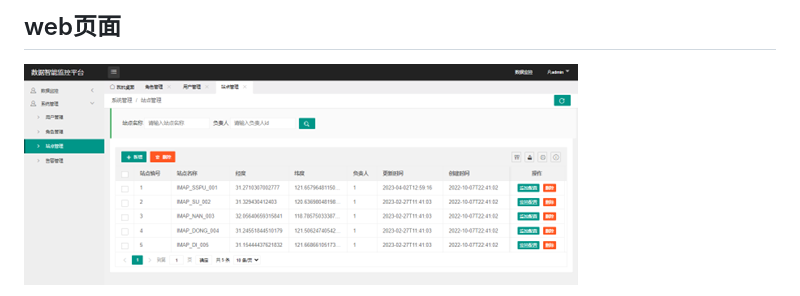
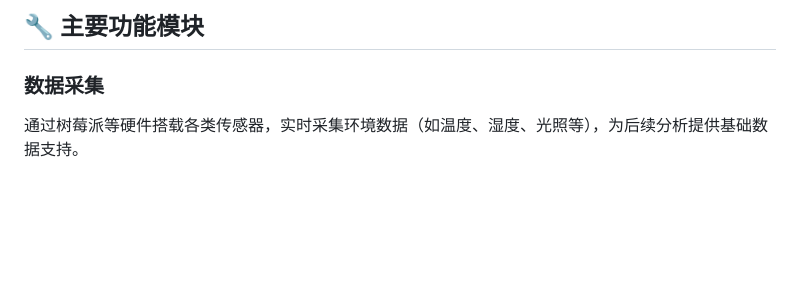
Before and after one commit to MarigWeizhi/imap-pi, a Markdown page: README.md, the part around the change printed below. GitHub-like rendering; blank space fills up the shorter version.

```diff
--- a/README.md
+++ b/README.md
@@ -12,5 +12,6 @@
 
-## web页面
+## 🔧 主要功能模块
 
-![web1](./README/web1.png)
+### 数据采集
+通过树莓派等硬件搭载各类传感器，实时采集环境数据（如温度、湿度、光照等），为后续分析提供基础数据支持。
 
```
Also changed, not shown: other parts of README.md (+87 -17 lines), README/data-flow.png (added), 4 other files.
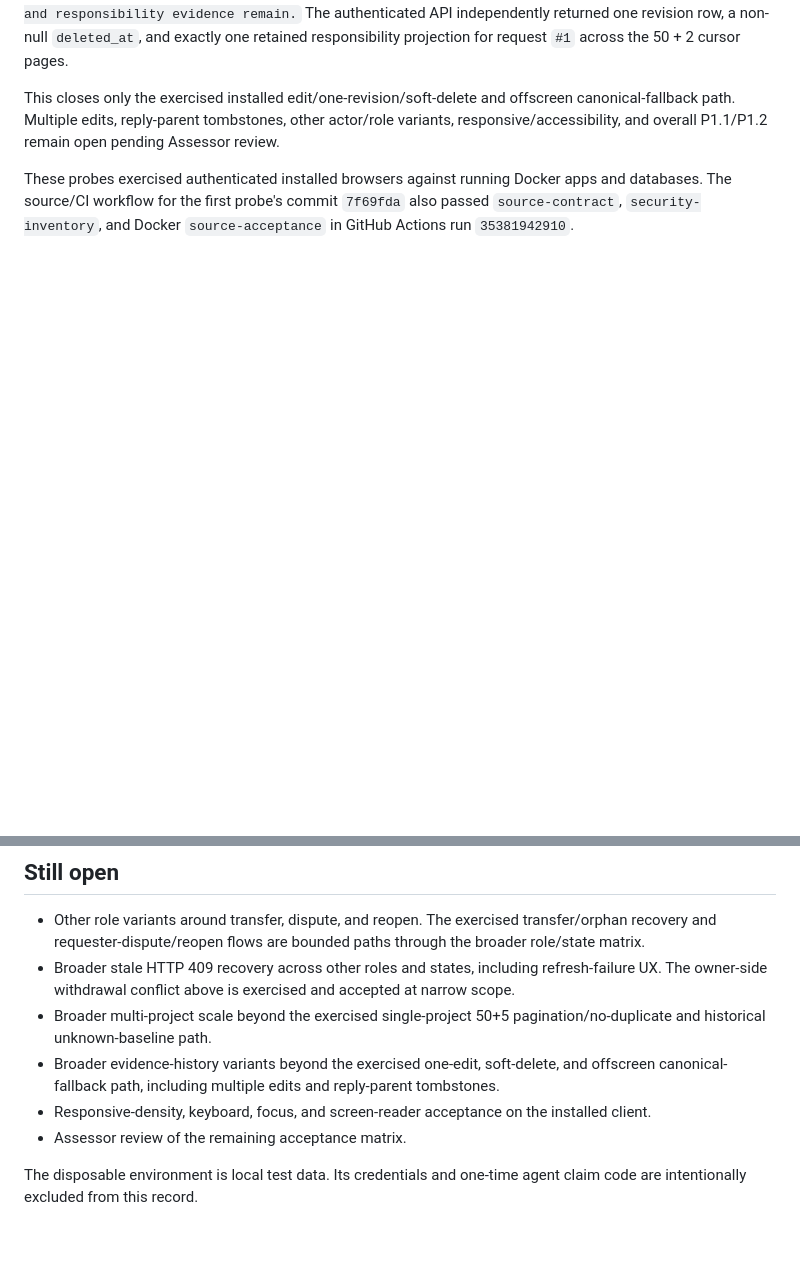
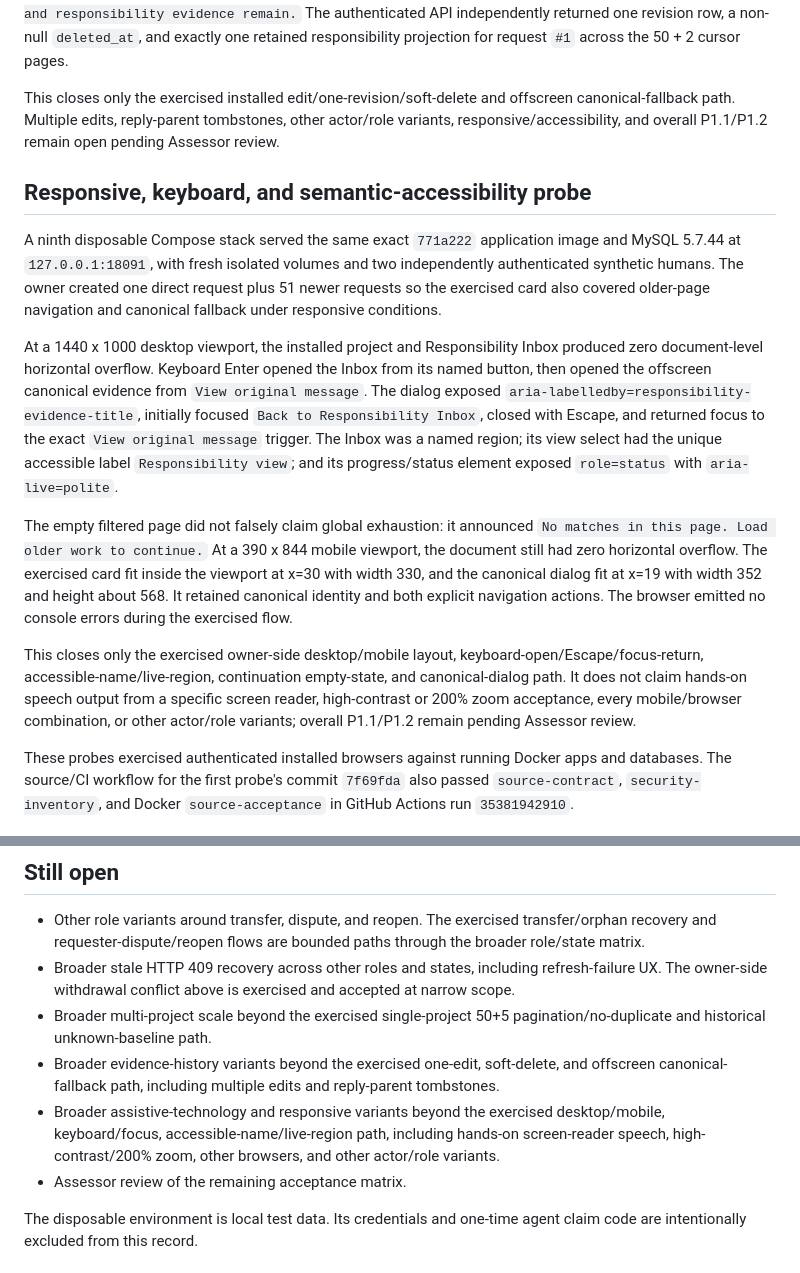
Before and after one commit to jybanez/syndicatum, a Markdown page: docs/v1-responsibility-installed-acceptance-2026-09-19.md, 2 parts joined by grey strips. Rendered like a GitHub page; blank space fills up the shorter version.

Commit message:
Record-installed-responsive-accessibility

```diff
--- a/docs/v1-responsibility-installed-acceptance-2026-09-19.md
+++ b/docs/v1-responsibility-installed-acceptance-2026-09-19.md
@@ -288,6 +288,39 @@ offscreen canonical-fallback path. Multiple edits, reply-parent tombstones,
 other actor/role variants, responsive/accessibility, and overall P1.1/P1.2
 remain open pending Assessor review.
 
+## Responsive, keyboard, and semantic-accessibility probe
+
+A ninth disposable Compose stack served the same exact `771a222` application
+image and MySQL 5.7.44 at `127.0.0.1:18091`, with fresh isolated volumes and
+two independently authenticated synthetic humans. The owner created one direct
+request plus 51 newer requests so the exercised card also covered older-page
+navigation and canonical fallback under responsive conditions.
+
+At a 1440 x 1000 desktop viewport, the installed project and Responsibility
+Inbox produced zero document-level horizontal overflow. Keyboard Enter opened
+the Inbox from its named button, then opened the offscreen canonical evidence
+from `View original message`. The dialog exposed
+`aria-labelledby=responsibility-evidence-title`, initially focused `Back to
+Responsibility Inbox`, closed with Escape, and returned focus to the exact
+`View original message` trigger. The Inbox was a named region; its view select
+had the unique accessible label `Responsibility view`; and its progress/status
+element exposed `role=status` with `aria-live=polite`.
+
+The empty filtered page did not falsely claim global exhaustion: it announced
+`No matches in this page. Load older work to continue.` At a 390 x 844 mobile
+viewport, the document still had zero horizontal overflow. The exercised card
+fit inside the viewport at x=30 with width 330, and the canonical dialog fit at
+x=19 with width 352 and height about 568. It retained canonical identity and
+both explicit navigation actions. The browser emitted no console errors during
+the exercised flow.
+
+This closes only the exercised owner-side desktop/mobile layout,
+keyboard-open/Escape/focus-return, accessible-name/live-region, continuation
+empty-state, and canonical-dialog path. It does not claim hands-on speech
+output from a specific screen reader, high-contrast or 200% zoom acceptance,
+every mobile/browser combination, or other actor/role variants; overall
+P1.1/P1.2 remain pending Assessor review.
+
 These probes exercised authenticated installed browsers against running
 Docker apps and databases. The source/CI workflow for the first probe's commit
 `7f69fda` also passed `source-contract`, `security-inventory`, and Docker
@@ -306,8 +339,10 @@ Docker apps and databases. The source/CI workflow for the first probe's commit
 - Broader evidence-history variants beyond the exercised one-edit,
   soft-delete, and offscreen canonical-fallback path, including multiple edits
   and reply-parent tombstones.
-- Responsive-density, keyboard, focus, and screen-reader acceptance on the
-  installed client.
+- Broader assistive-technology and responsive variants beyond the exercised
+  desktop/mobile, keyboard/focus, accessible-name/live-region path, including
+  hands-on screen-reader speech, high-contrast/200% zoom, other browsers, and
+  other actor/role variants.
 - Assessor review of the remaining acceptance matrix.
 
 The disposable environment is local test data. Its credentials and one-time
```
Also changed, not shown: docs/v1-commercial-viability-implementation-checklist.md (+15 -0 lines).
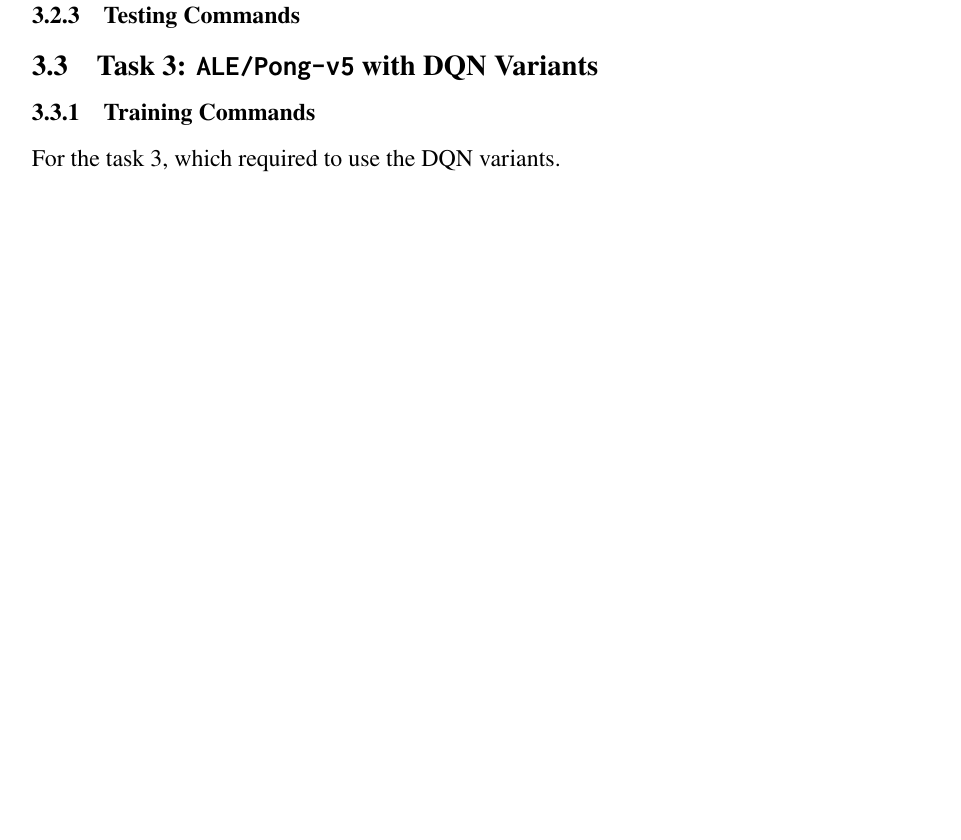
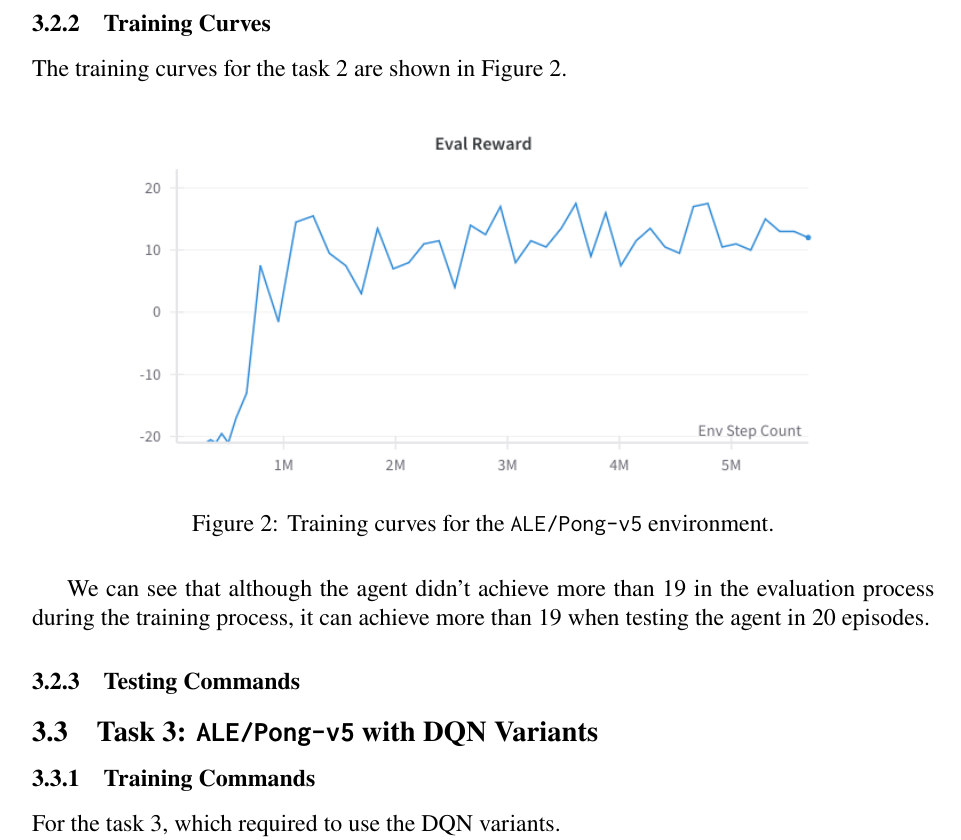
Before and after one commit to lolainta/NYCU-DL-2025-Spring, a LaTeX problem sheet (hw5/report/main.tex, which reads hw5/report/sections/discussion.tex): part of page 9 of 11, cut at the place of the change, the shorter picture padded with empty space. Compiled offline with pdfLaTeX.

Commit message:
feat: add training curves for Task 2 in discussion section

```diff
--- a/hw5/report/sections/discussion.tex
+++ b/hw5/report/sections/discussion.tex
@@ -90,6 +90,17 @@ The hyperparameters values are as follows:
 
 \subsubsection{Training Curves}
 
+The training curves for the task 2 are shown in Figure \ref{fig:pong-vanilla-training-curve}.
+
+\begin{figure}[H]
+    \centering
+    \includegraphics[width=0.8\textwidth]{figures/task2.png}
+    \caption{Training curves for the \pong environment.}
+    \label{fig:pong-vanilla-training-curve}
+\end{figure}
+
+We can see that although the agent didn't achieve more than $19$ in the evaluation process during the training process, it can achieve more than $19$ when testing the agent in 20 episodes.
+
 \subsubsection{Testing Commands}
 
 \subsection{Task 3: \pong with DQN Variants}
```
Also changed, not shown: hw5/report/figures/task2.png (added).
────────────────────────────────────────
Across the listing, how many lines hold "exercised"? The answer must be the number only.

7